Food influences our health and can affect our skin. Acne is an example, with the typical western diet of dairy products, red meat and carbohydrates a factor, rosacea is another condition affected by consumption.
With the perceived links between allergy and atopic dermatitis, many believe this is also a prime candidate. Whilst there are cases where the belief is correct, we would suggest a degree of caution before assuming a direct link.
Double blind clinical trials have been run on a substantial scale. Where patients with a range of atopic dermatitis symptoms were not pre-selected, excluding foods of concern brought no benefit in most cases.
There were exceptions and as other trials have suggested, they are likely to be more severe cases. However, at least 80% of people with atopic dermatitis do not have symptoms related to food allergy.
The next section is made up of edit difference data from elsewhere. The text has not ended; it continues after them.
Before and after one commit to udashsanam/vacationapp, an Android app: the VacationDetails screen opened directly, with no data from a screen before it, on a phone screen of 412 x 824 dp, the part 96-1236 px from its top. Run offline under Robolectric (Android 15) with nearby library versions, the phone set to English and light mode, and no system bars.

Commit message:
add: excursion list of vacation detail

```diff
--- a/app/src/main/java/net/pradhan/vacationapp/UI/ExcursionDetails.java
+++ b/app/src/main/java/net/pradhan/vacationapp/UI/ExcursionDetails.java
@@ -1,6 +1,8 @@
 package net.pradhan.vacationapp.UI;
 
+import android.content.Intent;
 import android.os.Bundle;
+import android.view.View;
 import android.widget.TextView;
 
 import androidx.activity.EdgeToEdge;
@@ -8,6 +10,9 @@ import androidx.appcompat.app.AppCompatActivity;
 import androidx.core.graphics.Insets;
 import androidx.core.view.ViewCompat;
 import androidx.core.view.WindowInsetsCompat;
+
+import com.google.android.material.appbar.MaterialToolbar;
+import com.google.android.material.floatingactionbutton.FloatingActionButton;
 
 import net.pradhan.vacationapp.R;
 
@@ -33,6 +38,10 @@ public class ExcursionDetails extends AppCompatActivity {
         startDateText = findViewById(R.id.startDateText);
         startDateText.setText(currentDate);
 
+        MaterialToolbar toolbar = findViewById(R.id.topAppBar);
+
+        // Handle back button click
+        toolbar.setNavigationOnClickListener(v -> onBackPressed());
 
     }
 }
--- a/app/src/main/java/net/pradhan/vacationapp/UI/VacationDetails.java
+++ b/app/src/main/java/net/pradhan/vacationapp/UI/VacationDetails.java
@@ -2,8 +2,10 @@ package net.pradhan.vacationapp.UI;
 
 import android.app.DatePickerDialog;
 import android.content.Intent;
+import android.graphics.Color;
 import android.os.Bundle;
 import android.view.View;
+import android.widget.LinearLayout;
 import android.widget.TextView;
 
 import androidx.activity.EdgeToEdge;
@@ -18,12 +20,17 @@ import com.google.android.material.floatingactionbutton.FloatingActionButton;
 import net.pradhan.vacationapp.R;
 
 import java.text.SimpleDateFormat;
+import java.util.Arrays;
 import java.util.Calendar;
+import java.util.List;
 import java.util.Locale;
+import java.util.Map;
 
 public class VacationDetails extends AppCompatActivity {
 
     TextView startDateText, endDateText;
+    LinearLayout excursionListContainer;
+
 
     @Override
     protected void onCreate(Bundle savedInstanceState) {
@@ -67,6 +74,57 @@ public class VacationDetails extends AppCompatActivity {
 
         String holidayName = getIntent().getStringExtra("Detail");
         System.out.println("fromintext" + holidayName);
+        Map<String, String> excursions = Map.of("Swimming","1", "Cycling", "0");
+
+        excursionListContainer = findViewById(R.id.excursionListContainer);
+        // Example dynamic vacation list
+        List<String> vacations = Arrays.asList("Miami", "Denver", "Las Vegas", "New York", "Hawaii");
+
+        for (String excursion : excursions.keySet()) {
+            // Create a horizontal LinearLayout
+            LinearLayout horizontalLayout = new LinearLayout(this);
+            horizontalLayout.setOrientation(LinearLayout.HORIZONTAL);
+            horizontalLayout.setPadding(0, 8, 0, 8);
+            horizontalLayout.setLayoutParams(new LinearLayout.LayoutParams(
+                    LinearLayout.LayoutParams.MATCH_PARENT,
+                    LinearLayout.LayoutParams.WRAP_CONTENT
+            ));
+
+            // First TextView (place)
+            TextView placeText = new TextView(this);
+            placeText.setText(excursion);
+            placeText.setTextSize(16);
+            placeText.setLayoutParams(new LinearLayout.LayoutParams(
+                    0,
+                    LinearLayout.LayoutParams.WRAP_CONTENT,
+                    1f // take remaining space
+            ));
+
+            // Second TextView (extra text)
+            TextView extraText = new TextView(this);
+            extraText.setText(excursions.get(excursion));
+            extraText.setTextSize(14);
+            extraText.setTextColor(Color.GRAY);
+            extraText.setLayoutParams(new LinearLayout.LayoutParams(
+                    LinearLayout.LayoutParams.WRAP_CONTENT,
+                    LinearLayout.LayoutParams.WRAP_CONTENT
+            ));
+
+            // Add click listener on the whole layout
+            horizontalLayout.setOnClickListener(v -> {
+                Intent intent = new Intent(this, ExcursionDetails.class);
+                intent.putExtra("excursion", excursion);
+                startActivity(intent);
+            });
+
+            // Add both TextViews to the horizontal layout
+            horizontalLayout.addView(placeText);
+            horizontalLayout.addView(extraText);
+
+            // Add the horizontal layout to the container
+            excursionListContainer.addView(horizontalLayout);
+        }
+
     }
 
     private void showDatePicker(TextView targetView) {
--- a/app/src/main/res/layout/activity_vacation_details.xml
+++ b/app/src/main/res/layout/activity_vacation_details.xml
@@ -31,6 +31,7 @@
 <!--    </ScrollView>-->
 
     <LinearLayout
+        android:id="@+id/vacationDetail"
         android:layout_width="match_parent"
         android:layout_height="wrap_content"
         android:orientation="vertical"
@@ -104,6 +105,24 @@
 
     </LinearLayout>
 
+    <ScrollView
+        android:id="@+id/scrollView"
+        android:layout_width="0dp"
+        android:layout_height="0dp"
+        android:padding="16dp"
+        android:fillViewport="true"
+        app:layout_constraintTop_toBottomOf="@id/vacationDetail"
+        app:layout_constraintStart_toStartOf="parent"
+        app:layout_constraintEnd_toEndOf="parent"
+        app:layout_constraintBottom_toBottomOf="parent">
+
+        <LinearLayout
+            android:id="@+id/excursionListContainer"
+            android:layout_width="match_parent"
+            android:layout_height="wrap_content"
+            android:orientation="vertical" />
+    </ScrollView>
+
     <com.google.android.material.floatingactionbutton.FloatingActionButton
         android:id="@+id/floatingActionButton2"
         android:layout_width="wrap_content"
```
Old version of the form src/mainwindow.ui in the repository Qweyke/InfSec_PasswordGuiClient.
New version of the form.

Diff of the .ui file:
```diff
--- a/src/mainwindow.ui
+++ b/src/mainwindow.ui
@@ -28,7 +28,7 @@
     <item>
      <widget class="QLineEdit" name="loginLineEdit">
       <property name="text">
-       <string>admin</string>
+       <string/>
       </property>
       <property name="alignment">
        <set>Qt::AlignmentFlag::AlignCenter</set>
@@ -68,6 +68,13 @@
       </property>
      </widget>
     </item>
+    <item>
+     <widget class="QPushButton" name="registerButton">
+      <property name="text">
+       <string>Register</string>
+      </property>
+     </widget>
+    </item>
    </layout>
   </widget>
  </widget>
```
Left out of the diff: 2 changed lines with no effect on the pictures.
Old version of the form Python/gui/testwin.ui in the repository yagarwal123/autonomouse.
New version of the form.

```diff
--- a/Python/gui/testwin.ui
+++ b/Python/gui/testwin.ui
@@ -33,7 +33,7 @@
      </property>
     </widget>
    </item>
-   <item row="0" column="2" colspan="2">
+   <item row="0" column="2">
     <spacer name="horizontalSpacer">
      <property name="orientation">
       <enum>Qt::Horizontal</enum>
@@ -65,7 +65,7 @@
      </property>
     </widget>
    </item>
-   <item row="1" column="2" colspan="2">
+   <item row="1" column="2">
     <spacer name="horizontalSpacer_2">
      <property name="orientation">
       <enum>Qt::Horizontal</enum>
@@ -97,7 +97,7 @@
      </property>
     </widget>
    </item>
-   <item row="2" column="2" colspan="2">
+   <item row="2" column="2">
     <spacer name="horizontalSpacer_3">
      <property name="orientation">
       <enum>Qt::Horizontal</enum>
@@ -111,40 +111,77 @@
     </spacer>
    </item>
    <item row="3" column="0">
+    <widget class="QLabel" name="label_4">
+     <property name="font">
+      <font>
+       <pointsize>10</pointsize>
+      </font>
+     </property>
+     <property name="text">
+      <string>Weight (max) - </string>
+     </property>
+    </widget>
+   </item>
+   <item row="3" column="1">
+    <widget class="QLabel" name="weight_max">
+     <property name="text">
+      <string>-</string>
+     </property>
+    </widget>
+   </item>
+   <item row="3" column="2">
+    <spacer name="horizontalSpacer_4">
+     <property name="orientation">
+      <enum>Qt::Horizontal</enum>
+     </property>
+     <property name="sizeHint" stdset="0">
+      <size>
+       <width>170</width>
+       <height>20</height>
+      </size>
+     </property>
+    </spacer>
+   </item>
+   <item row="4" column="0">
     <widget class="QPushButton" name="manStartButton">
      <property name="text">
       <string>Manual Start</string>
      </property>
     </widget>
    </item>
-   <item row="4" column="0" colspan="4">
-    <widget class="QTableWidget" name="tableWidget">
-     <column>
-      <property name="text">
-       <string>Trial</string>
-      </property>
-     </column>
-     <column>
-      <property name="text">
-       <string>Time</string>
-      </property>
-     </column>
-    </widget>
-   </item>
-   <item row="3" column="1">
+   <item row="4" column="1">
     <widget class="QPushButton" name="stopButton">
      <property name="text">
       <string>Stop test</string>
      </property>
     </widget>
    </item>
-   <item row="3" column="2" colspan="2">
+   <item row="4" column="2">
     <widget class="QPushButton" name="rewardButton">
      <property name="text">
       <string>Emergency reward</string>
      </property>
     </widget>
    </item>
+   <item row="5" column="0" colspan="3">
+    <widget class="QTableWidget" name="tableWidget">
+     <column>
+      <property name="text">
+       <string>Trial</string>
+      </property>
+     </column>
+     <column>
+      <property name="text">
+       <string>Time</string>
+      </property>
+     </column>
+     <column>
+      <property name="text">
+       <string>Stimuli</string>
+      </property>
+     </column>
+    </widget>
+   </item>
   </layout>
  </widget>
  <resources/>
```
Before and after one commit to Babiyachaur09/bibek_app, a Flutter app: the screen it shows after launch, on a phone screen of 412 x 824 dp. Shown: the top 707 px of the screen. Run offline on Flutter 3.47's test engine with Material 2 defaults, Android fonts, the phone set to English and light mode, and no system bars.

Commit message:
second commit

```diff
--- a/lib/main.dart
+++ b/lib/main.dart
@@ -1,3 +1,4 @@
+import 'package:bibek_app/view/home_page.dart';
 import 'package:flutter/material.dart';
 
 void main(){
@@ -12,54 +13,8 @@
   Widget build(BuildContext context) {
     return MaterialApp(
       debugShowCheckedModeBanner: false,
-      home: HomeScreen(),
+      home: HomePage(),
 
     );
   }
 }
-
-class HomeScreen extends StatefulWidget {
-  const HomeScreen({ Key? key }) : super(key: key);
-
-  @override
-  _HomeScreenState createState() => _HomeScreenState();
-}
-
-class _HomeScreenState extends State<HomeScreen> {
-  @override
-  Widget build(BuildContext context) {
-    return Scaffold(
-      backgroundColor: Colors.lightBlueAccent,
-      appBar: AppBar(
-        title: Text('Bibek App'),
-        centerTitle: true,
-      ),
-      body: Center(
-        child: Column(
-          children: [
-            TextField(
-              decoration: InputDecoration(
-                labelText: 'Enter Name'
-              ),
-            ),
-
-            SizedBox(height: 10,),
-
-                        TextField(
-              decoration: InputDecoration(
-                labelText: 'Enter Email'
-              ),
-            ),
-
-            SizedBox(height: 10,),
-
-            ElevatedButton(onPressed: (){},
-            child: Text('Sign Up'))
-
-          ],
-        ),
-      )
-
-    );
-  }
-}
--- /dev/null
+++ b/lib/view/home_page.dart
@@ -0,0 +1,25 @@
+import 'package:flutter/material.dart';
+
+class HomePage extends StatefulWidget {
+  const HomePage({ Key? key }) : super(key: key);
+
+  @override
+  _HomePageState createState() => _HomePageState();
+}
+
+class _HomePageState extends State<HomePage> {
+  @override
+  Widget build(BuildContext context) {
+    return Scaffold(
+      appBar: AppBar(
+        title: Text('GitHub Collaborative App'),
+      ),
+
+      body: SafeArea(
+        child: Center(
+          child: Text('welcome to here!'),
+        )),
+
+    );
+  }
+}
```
Perception & Evidence
There are misconceptions on dietary changes bringing a cure for a range of skin conditions, such as how skin cancer and diet are related.
We do not wish to exclude dietary modification as an option for atopic dermatitis. Eating healthily can help many medical conditions and excluding specific foods may be a benefit in some atopic dermatitis cases.
Professional diagnosis on an individual basis is the best solution. This gives an opportunity to identify cases where diet matters, or set aside the understandable misperception patients can have on the link.
Even where changing diet may have seemed to help, a placebo effect is not uncommon. In trials, patients have also been found many times more likely to perceive adverse reactions to foods than is real.
Misdiagnosis & Risk
Eliminating and later reintroducing certain foods can cause issues, possibly anaphylaxis. Similar problems could occur in very young people, where witholding foods may make allergic reaction to them worse if they are eaten.
In both cases, our bodies benefit from exposure by adjusting. Avoiding dietary elements because there is a possibility of a link to atopic dermatitis could be incorrect and ultimately bring a new medical issue.
Best to bear in mind that the root of the problem is often your skin, rather than diet. Good moisturisation is likely to achieve more than changing your diet, along with a range of treatment options suited to you.
Our consultants will never dismiss diet as a possibility. They simply wish to treat dermatitis and eczema in the best possible way for their patient.